:PORTat the end if your server doesn’t use the default port of the protocol being used.
LOCALDIR– Where to save the files.
REMOTEDIR– Where to
cdon the remote server to get the files.
PASSWORD– ftp credentials.
REGEX– Regular expression to filter files to download. It can be useful if you want to download only files of a determined extension, for example. Use
*if you want to download everything.
LOG– Logfile location.
Explaining some code logic:
1. – if
if [ ! $? -eq 0 ]; then fi
$? variable is a special bash variable that means “status code of last command”. Bash always return zero on successful command executions so, comparing
-eq (equal to) with the starting
!(negative) on an
if should be enough to see if
lftp had issues during execution. If you want a better log of what happened, you will have to crawl through those commands’ documentation.
2. – heredocs
lftp $PROTOCOL://$URL <<- DOWNLOAD DOWNLOAD
bash heredocs. It’s a way to say “feed this command with this input list”. I’ve named the limit string
DOWNLOAD so, everything between
<<- DOWNLOAD and
DOWNLOAD will be input to
lftp. You will see examples on the internet with
<< symbol but I prefer the
<<- version since it supports indentation.
3. – lftp commands
user $USER "$PASS" cd $REMOTEDIR mget -E $REGEX
These are internal commands of
lftp that means respectively, auth the user with
$USER login and
"$PASS" password, change to
$REMOTEDIR and bulk download anything with the
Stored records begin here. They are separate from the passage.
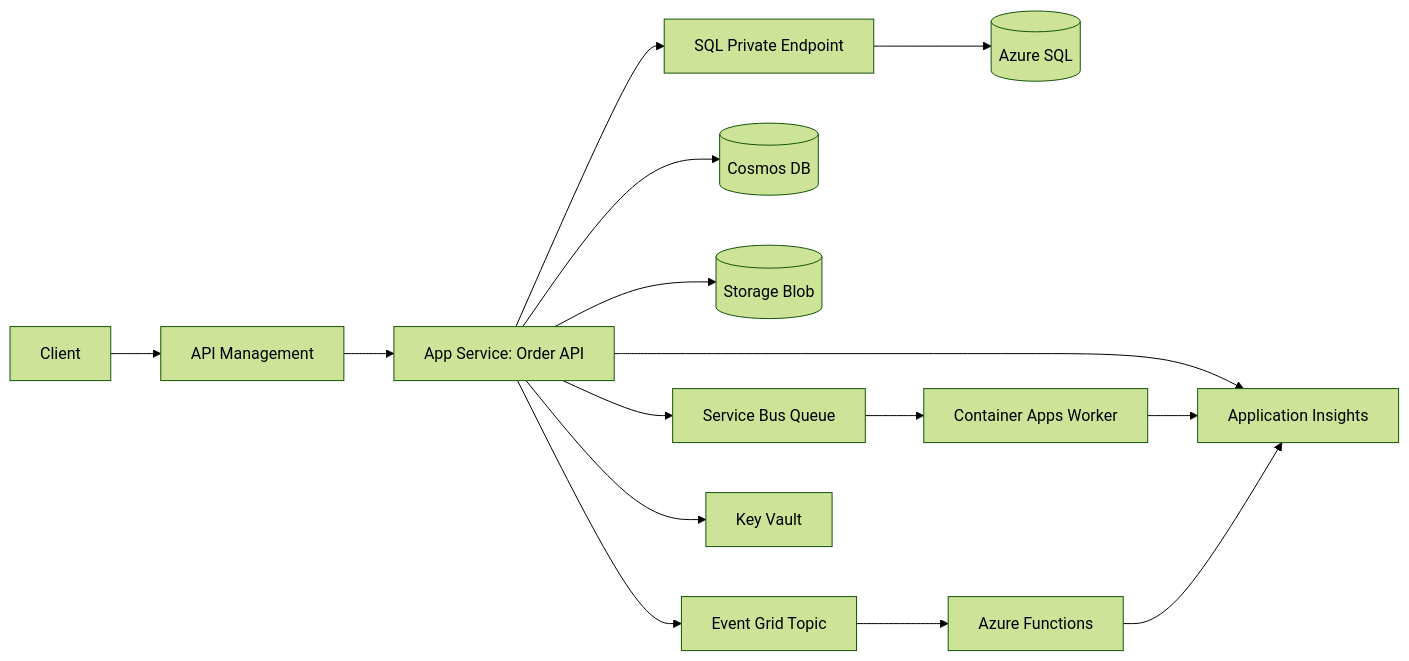
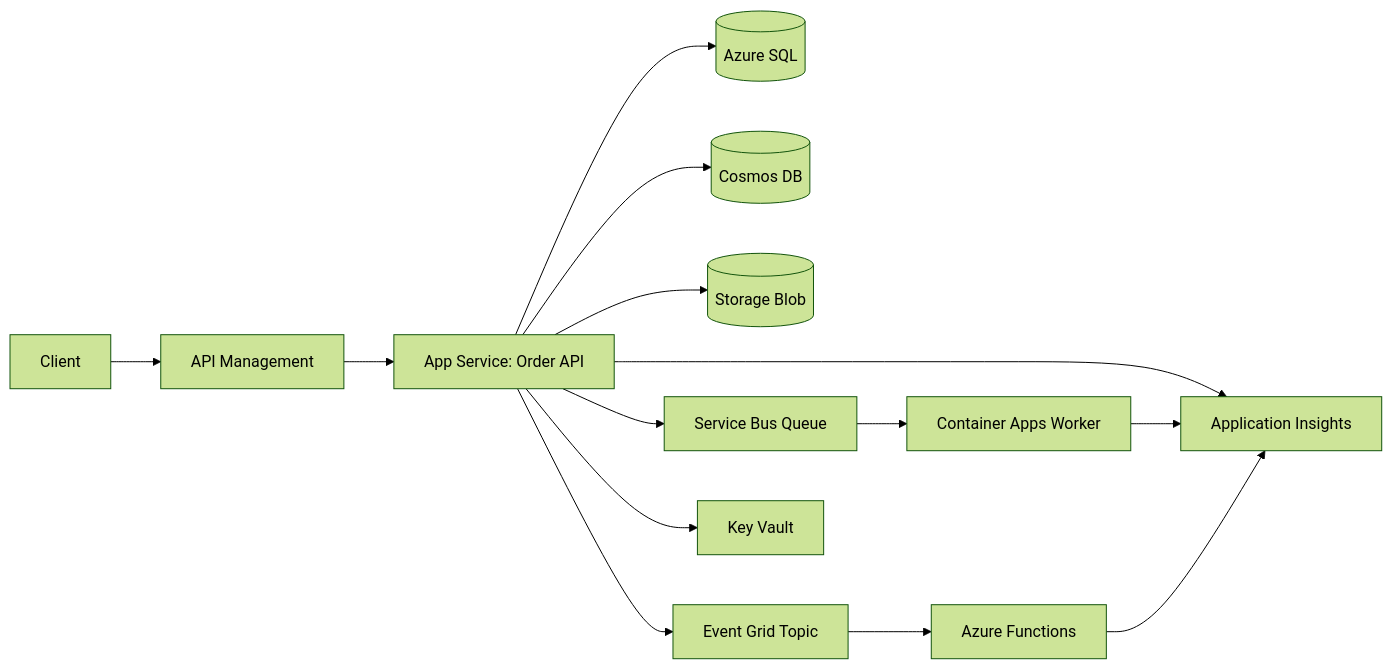
One commit to alexandruchirita4192org/azure-poc changed the diagram in README.md. Above: the diagram before and after it, drawn with Mermaid (forest theme). The commit also changed other lines of this file, not shown here.

Commit message:
docs: expand azure poc readme

````diff
--- a/README.md
+++ b/README.md
@@ -25,17 +31,16 @@
 ```mermaid
 flowchart LR
     Client[Client] --> APIM[API Management]
     APIM --> API[App Service: Order API]
-    API --> SQLPE[SQL Private Endpoint]
-    SQLPE --> SQL[(Azure SQL)]
+    API --> SQL[(Azure SQL)]
     API --> Cosmos[(Cosmos DB)]
     API --> Blob[(Storage Blob)]
     API --> SB[Service Bus Queue]
     API --> EG[Event Grid Topic]
     EG --> Fn[Azure Functions]
     SB --> Worker[Container Apps Worker]
     API --> KV[Key Vault]
     API --> AI[Application Insights]
     Worker --> AI
     Fn --> AI
 ```
````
$REGEXkeywords. You can learn them by simply typing
lftp, and as soon as an lftp shell is opened, type
? and press Enter or
? lftp-command-you-want and press Enter. Example:
[root@host ~]# lftp lftp :~> ? !<shell-command> (commands) alias [<name> [<value>]] attach [PID] bookmark [SUBCMD] cache [SUBCMD] cat [-b] <files> cd <rdir> chmod [OPTS] mode file... close [-a] [re]cls [opts] [path/][pattern] debug [<level>|off] [-o <file>] du [options] <dirs> exit [<code>|bg] get [OPTS] <rfile> [-o <lfile>] glob [OPTS] <cmd> <args> help [<cmd>] history -w file|-r file|-c|-l [cnt] jobs [-v] [<job_no...>] kill all|<job_no> lcd <ldir> lftp [OPTS] <site> ln [-s] <file1> <file2> ls [<args>] mget [OPTS] <files> mirror [OPTS] [remote [local]] mkdir [-p] <dirs> module name [args] more <files> mput [OPTS] <files> mrm <files> mv <file1> <file2> [re]nlist [<args>] open [OPTS] <site> pget [OPTS] <rfile> [-o <lfile>] put [OPTS] <lfile> [-o <rfile>] pwd [-p] queue [OPTS] [<cmd>] quote <cmd> repeat [OPTS] [delay] [command] rm [-r] [-f] <files> rmdir [-f] <dirs> scache [<session_no>] set [OPT] [<var> [<val>]] site <site-cmd> source <file> torrent [-O <dir>] <file|URL>... user <user|URL> [<pass>] wait [<jobno>] zcat <files> zmore <files> lftp :~> ? mget Usage: mget [OPTS] <files> Gets selected files with expanded wildcards -c continue, resume transfer -d create directories the same as in file names and get the files into them instead of current directory -E delete remote files after successful transfer -a use ascii mode (binary is the default) -O <base> specifies base directory or URL where files should be placed
The knowledge related to know that
mget would be the right command inside
lftp came from reading manpages and searching for keywords like “bulk”, “multi” or “mass”, and knowing that the
ftp(1) command also have the
mget command so, probably
lftp would have an equivalent.